I remember the first time I heard of someone being called a “Manager of Logistics.” I laughed out loud. I considered it a made-up name, along the lines of “Special Projects.” No more. For both professional and personal reasons, I have a profound appreciation for the sound practice of logistics.
For Kim and me, going on a vacation requires planning and execution of complex operations, to say the least.
Lately, we are targeting cruises that depart from ports within driving distance of Portland, Maine. Flying remains an option, but the logistics become more complicated. Royal Caribbean's Anthem of the Seas docks in Bayonne, New Jersey, across the river from Manhattan. The GPS predicted it would take us a little over five hours to get here. But arriving in New York at five o’clock on a Friday added about two hours of lost time in traffic. When we made it to the hotel, we grabbed a late dinner and turned in.
This is our fourth cruise, but it is our first time on the mega-ship Anthem of the Seas. We are two of approximately 4800 vacationers aboard, not to mention 1600 or so crewmembers. Don't get me going on the logistics of operating one of these cruise ships.
I’ve taken to sleeping in my Permobil wheelchair when we go on vacation. It's so comfortable that I have to ask myself why Kim and I, when we are not on vacation, go through the elaborate process of taking me out of it each evening, putting me in bed, and then returning me to the wheelchair the next morning. Seems like nothing more than an unnecessary effort to sleep like normal people
We arrived at the cruise ship terminal well in advance of the 11 o’clock boarding time. It’s situations like this where being a wheelchair user has its advantages. At every turn, workers directed us to secret openings in the queue, wormholes in the space-time continuum. Finally, we were grouped together with all the other disabled people at the front of the line. In fact, I was literally the first guest to board the ship when the big door opened. Take that, you healthy, high and mighty walking types.
The next consideration is always the room, and we’ve never been dissatisfied on a cruise ship. Most cabins, other than the high-priced ones, are unbelievably small. The comedian who entertained us on the first night of the cruise joked, “I was taking a shower when I slipped and fell, but luckily the bed was right there to catch me.” The wheelchair accessible cabins, however, resemble a typical hotel room, and at no extra cost. Our cabin on Anthem of The Seas did not disappoint.
Much of what we will do on this cruise is unscripted, unplanned, logistics free. But a few items required signing up and scheduling. And with 4800 competitors for a limited number of slots, Kim and I concentrated on making reservations first. We spent the better part of two hours waiting in lines. I was given no special dispensation in these cases, and I guess I didn’t deserve it. But, soon enough we were signed up for activities, shows, and dinners for the rest of the week.
We enjoyed a 5-star meal in the main dining room on Sunday, the first night, and then we participated in typical evening activities: going to a show, sipping cocktails while watching musicians, and gambling at the casino. Each evening follows this most enjoyable template. 
Watch this space for more updates.

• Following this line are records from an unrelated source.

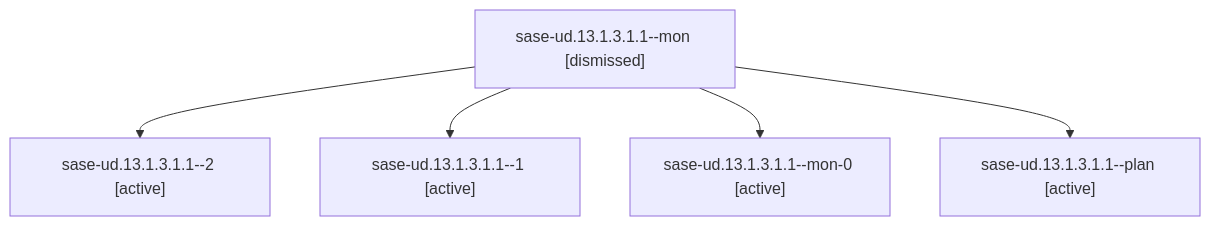
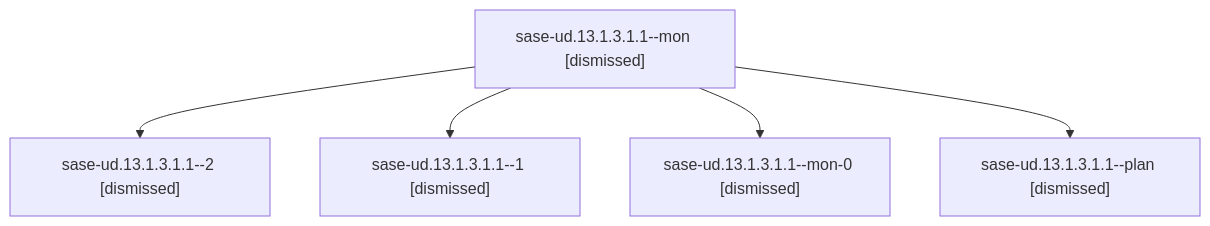
Before and after one commit to sase-org/sase--agents: the diagram in sessions/bbugyi200.athena.sase-ud.13.1.3.1.1.md, drawn with Mermaid. The commit also changed other lines of this file and 380 other files, not shown here.

````diff
--- a/sessions/bbugyi200.athena.sase-ud.13.1.3.1.1.md
+++ b/sessions/bbugyi200.athena.sase-ud.13.1.3.1.1.md
@@ -9,12 +9,12 @@
 ```mermaid
 flowchart TD
   n0["sase-ud.13.1.3.1.1--mon [dismissed]"]
-  n1["sase-ud.13.1.3.1.1--2 [active]"]
+  n1["sase-ud.13.1.3.1.1--2 [dismissed]"]
   n0 --> n1
-  n2["sase-ud.13.1.3.1.1--1 [active]"]
+  n2["sase-ud.13.1.3.1.1--1 [dismissed]"]
   n0 --> n2
-  n3["sase-ud.13.1.3.1.1--mon-0 [active]"]
+  n3["sase-ud.13.1.3.1.1--mon-0 [dismissed]"]
   n0 --> n3
-  n4["sase-ud.13.1.3.1.1--plan [active]"]
+  n4["sase-ud.13.1.3.1.1--plan [dismissed]"]
   n0 --> n4
 ```
````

  1. I look forward to your posts, Michigan tech. Smooth sailing/cruising. I am just back from a few days at The Paris in Las Vegas. The sidewalks there are so crowded that it was hard to ride the scooter I rented. I won’t even try to cross the Boulevard again to go to the Velaggio and other hotels across the street. We had fun but traveling sure is getting harder. Maybe I will take a cruise one day.
    Linda Safran

    1. Linda, I enjoy Las Vegas once in a while, but I definitely recommend cruising.

  2. your blog is one of the few internet that stops my day!